Detailed coverage of invasive species threatening livelihoods and the environment worldwide

Abstract

Somatic compatibility in Amylostereum areolatum and A. chailletii as a consequence of symbiosis with siricid woodwasps.

Abstract

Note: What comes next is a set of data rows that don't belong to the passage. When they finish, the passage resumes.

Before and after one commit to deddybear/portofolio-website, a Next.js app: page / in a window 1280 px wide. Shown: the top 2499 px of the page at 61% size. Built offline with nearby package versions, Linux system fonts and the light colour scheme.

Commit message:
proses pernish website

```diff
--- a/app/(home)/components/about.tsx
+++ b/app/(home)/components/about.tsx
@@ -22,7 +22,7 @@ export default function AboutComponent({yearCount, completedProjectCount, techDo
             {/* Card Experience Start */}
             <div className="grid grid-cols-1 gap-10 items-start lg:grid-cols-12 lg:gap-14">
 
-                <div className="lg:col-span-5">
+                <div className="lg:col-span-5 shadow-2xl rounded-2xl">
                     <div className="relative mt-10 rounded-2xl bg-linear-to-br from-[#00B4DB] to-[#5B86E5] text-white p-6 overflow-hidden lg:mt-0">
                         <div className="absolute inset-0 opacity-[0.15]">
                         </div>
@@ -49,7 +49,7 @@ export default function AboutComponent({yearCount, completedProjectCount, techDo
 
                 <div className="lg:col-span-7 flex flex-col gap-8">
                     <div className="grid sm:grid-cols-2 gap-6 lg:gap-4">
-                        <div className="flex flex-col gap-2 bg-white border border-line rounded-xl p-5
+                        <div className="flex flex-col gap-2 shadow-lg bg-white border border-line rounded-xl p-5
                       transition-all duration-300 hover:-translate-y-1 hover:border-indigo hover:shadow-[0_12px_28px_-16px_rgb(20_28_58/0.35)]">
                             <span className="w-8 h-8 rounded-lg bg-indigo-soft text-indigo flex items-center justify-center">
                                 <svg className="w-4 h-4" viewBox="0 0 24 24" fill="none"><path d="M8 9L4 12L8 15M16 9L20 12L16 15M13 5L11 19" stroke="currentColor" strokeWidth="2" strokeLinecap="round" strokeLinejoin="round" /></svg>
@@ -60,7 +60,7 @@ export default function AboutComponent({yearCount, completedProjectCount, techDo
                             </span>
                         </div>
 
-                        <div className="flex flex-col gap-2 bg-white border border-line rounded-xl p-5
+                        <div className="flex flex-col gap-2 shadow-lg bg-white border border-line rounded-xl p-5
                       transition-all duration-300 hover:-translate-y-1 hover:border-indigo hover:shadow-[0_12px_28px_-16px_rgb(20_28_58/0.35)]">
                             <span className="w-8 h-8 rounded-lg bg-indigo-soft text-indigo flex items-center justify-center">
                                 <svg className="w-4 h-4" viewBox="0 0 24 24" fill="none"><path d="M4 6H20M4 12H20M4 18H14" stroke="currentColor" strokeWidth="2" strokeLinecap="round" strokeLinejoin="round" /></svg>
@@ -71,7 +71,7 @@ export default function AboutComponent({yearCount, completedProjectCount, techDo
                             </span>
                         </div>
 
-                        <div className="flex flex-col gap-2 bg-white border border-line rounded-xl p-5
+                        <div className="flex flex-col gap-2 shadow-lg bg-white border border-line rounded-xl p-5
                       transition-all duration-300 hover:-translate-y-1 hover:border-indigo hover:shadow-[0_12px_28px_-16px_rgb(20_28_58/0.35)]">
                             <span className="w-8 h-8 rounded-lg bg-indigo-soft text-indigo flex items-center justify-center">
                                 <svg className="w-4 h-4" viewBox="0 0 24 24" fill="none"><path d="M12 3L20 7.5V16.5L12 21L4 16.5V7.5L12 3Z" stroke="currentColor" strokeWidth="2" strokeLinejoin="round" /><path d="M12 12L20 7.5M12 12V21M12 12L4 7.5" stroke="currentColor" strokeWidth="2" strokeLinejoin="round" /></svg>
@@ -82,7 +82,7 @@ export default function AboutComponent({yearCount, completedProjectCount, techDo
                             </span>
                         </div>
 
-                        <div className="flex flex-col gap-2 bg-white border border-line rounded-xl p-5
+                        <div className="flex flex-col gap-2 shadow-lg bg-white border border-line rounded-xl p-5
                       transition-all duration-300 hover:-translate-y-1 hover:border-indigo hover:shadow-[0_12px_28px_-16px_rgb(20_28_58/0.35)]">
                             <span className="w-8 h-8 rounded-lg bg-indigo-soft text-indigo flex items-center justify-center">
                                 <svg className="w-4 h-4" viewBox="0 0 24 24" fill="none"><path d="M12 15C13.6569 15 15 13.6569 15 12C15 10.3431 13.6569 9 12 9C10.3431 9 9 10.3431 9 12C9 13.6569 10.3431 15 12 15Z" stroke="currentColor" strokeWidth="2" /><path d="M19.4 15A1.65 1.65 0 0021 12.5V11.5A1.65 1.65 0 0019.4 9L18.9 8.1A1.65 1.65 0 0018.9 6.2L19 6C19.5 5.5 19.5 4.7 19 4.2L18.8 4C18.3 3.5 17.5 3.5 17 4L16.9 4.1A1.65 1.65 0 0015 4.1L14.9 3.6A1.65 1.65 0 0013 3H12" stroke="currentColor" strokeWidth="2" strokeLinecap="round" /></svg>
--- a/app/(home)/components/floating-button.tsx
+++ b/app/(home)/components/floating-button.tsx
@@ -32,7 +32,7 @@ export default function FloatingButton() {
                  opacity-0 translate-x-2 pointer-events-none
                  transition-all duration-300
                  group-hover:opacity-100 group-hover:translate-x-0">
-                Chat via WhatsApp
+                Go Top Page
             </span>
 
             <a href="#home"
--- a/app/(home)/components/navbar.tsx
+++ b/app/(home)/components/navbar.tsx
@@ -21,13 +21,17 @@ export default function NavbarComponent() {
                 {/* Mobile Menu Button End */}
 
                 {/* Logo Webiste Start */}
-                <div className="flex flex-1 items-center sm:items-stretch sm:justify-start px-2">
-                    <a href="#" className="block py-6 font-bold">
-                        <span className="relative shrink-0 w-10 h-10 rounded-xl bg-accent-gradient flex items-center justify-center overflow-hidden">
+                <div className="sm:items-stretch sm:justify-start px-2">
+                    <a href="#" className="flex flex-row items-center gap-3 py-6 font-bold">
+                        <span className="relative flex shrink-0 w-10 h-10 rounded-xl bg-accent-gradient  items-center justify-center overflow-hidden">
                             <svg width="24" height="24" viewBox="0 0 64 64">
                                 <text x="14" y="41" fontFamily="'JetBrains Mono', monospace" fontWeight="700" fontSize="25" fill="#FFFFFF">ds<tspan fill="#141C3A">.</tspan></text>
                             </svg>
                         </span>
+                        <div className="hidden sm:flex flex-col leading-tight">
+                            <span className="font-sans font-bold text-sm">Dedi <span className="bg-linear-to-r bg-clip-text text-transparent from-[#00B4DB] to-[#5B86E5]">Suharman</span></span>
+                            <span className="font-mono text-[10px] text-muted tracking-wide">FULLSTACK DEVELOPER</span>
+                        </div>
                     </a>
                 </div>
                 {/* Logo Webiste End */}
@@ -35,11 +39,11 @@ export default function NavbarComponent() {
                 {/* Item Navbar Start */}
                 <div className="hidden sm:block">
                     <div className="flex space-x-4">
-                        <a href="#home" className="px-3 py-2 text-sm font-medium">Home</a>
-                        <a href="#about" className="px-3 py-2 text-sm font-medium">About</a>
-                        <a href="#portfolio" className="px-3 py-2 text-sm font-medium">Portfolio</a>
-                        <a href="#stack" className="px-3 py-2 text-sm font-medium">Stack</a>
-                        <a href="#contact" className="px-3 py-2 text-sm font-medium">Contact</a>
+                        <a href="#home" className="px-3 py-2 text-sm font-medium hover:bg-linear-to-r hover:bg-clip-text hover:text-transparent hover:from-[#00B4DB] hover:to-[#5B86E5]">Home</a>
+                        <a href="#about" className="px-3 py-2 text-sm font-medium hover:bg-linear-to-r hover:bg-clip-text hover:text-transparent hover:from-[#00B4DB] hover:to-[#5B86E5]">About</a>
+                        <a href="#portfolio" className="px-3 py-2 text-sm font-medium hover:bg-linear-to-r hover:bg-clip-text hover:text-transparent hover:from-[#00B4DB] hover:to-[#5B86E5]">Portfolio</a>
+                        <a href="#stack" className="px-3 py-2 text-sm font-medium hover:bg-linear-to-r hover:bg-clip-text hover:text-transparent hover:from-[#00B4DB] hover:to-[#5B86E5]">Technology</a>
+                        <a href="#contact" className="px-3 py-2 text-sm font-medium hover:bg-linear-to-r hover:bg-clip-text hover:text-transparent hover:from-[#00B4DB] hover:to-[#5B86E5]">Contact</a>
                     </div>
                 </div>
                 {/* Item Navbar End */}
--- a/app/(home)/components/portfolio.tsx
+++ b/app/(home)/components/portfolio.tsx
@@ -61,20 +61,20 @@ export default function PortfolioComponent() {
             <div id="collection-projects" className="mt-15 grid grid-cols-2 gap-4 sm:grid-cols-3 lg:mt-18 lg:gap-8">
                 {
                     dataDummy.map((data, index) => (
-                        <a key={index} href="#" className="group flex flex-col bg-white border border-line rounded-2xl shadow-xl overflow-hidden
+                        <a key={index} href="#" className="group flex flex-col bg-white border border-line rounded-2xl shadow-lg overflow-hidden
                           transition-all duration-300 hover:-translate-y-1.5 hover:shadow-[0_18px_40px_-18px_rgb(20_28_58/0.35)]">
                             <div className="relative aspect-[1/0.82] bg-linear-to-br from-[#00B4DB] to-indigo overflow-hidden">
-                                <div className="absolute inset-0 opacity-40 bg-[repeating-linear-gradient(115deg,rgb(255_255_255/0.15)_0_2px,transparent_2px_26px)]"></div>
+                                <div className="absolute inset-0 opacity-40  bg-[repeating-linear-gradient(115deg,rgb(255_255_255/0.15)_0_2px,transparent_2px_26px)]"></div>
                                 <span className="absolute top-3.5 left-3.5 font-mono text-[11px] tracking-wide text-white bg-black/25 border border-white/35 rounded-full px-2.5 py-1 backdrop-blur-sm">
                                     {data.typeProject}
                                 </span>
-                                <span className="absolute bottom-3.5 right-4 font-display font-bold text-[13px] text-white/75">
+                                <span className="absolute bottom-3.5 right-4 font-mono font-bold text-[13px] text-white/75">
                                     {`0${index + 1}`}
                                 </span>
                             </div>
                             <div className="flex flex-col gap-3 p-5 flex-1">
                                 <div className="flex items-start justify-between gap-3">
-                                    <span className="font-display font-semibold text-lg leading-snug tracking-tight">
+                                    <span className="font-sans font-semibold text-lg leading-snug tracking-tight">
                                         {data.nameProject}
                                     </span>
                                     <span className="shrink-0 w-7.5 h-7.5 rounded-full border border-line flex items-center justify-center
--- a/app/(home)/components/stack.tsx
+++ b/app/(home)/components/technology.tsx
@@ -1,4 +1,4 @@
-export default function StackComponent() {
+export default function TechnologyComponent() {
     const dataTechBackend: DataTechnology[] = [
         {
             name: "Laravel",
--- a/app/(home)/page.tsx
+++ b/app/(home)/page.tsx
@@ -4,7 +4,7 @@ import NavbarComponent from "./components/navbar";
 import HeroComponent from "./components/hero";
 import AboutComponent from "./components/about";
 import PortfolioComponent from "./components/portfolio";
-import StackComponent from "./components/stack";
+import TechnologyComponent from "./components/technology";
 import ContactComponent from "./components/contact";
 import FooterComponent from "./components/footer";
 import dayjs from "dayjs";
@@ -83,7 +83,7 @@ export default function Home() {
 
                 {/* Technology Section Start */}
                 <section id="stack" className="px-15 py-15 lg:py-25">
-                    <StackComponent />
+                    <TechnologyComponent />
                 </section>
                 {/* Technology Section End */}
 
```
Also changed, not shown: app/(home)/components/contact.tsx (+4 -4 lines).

Somatic compatibility is used to identify clones or vegetative compatibility groups (VCG) in fungal populations. For basidiomycetes, VCGs have normally been associated with either homothallic, non-outcrossing fungi or root decay fungi spreading by vegetative growth. A special instance is provided by the symbiotic relationships between woodwasps and the fungi Amylostereum areolatum and A. chailletii. This association results in clonal propagation, as the wasps (Sirex sp. and Urocerus sp.) transfer arthrospores of A. areolatum or A. chailletii during ovipositing in conifers. Identical isolates of the symbiont are normally carried by all the female offspring of one wasp. The presence of clones of A. areolatum and A. chailletii was tested through somatic compatibility shown in pairings of heterokaryons obtained from wasps, basidiocarps and wood. Isolates found more than 100 km apart within Denmark belonged to the same vegetative compatibility groups. In addition, A. areolatum isolates from Sweden and Lithuania were compatible with a Danish clone, in spite of the barrier of the Baltic Sea. The association between woodwasps and fungi thus creates dispersive clones or VCGs which are stable across time and space. The dispersal through basidiospores may be considered of less importance for A. areolatum, but common in A. chailletii.